|Terrence I. Murphy, 10.02.2012|
The H.P. 75 Manx was a British experimental aircraft designed by Handley Page that flew test flights in the early 1940s. It was notable for its unconventional design characteristics, being a twin-engine tailless design of pusher configuration.
The Manx was built to participate in a flight research program investigating problems associated with tailless aircraft. The partially-swept wings supported the vertical stabilizers of a twin tail, with elevons for pitch and roll control.
After it was delivered in 1939, redesigns had to be made because the Manx was too heavy, and there were also structural integrity issues with the main spar. An unorthodox aspect of the Manx design incorporated into the aircraft was that the main undercarriage was retractable, while the nose gear remained fixed.
Taxi tests began in early 1940, but inspection revealed serious deterioration of the wing structures, which required extensive repair. These and further problems delayed the maiden flight until June 1943. The first flight was terminated early when the canopy was lost in mid-flight, but the pilot managed to land the plane safely. The Manx had only accumulated about 17 hours of flight time over approximately 30 flights when flight tests were finally terminated in April 1946. The sole example built was scrapped in 1952.
Crew: 2 (pilot in enclosed cockpit in front, with observer behind)
Length: 18 ft (5.5 m)
Wingspan: 40 ft (12.2 m)
Wing area: 246 ft² (22.8 m²)
Empty weight: 3,000 lb (1,361 kg)
Loaded weight: 4,000 lb (1,814 kg)

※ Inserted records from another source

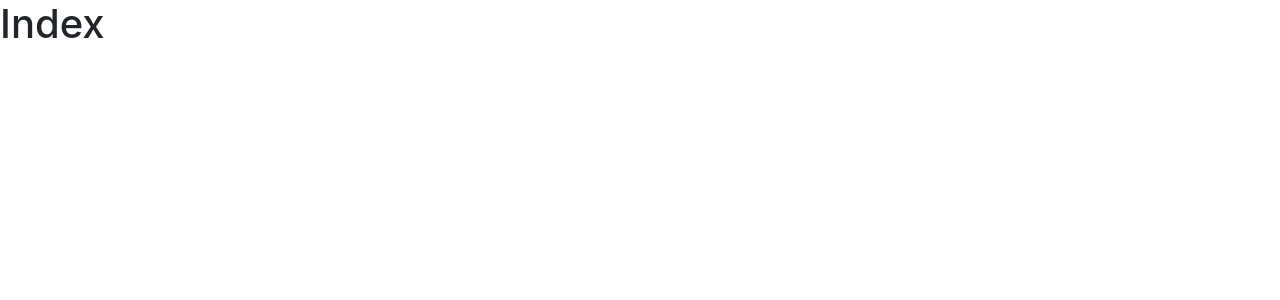
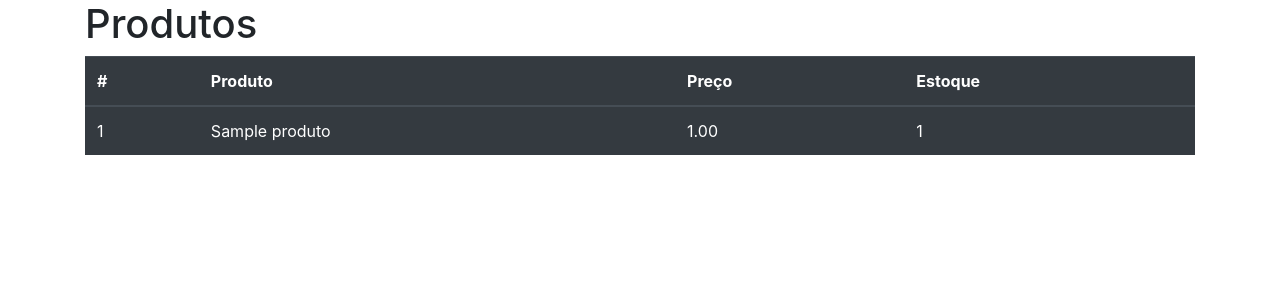
Before and after one commit to miguel977/django2, a Django app: page / in a window 1280 px wide. Before the commit the part shown is almost empty. Shown: the top 300 px of the page. Run offline with Django 3.2, Linux system fonts and the light colour scheme; tables that the repository leaves empty hold one stand-in row (values such as "Sample post"); grey boxes marked "Sample" are stand-in pictures; some libraries are stand-ins or nearby versions.

Commit message:
Apreseentado dados do banco de dados no templates

```diff
--- /dev/null
+++ b/core/static/css/styles.css
@@ -0,0 +1,3 @@
+a{
+	color: #fff;
+}
--- a/core/templates/index.html
+++ b/core/templates/index.html
@@ -5,10 +5,53 @@
 <head>
     <meta charset="UTF-8">
     <meta name="viewport" content="width=device-width, initial-scale=1.0">
-    <title>Index</title>
+    <title>Produtos</title>
     {% bootstrap_css %}
+    <link href="{% static 'css/styles.css' %}" rel="stylesheet">
 </head>
 <body>
-    <h1>Index</h1>
+    <div class="container">
+        {% if produtos %}
+        <h1>Produtos</h1>
+
+        <table class="table table-dark">
+            <thead>
+                <tr>
+                    <th scope="col">#</th>
+                    <th scope="col">Produto</th>
+                    <th scope="col">Preço</th>
+                    <th scope="col">Estoque</th>
+                </tr>
+            </thead>
+            <tbody>
+                {% for produto in produtos %}
+                    <tr>
+                        <td scope="row">{{ produto.id }}</td>
+                        <td scope="row"><a href="#modal{{produto.id}}" data-toggle="modal">{{ produto.nome }}</a></td>
+                        <td scope="row">{{ produto.preco }}</td>
+                        <td scope="row">{{ produto.estoque }}</td>
+                    </tr>
+                    <div class="modal fade bd-example-modal-lg show" id="modal{{produto.id}}" role="dialog">
+                        <div class="modal-dialog">
+                            <div class="modal-content">
+                                <div class="modal-header">
+                                    <button type="button" class="close" data-dismiss="modal">
+                                        <span aria-hidden="true">&times;</span>
+                                    </button>
+                                </div>
+                                <div class="modal-body" id="dynamic-content">
+                                    <img src="{{ produto.imagem.url }}" class="img-fluid" alt="{{ produto.nome }}"/>
+                                </div>
+                            </div>
+                        </div>
+                    </div>
+                {% endfor %}
+            </tbody>
+        </table>
+        {% else %}
+            <h2>Ainda não existem produtos cadastrados. :(</h2>
+        {% endif %}
+    </div>
+{% bootstrap_javascript jquery='full' %}
 </body>
 </html>
```
Also changed, not shown: media/produtos/atari_2600_gbmxIr2.jpg (added), media/produtos/atari_2600_gbmxIr2.thumb.jpg (added), media/produtos/xbox_360_eFP1uiv.jpeg (added), media/produtos/xbox_360_eFP1uiv.thumb.jpeg (added).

Powerplant: 2 × de Havilland Gipsy Major inline, 140 hp (104 kW) each
Cruise speed: 150 mph (240 km/h)
Service ceiling: 15,000 ft (4,575 m)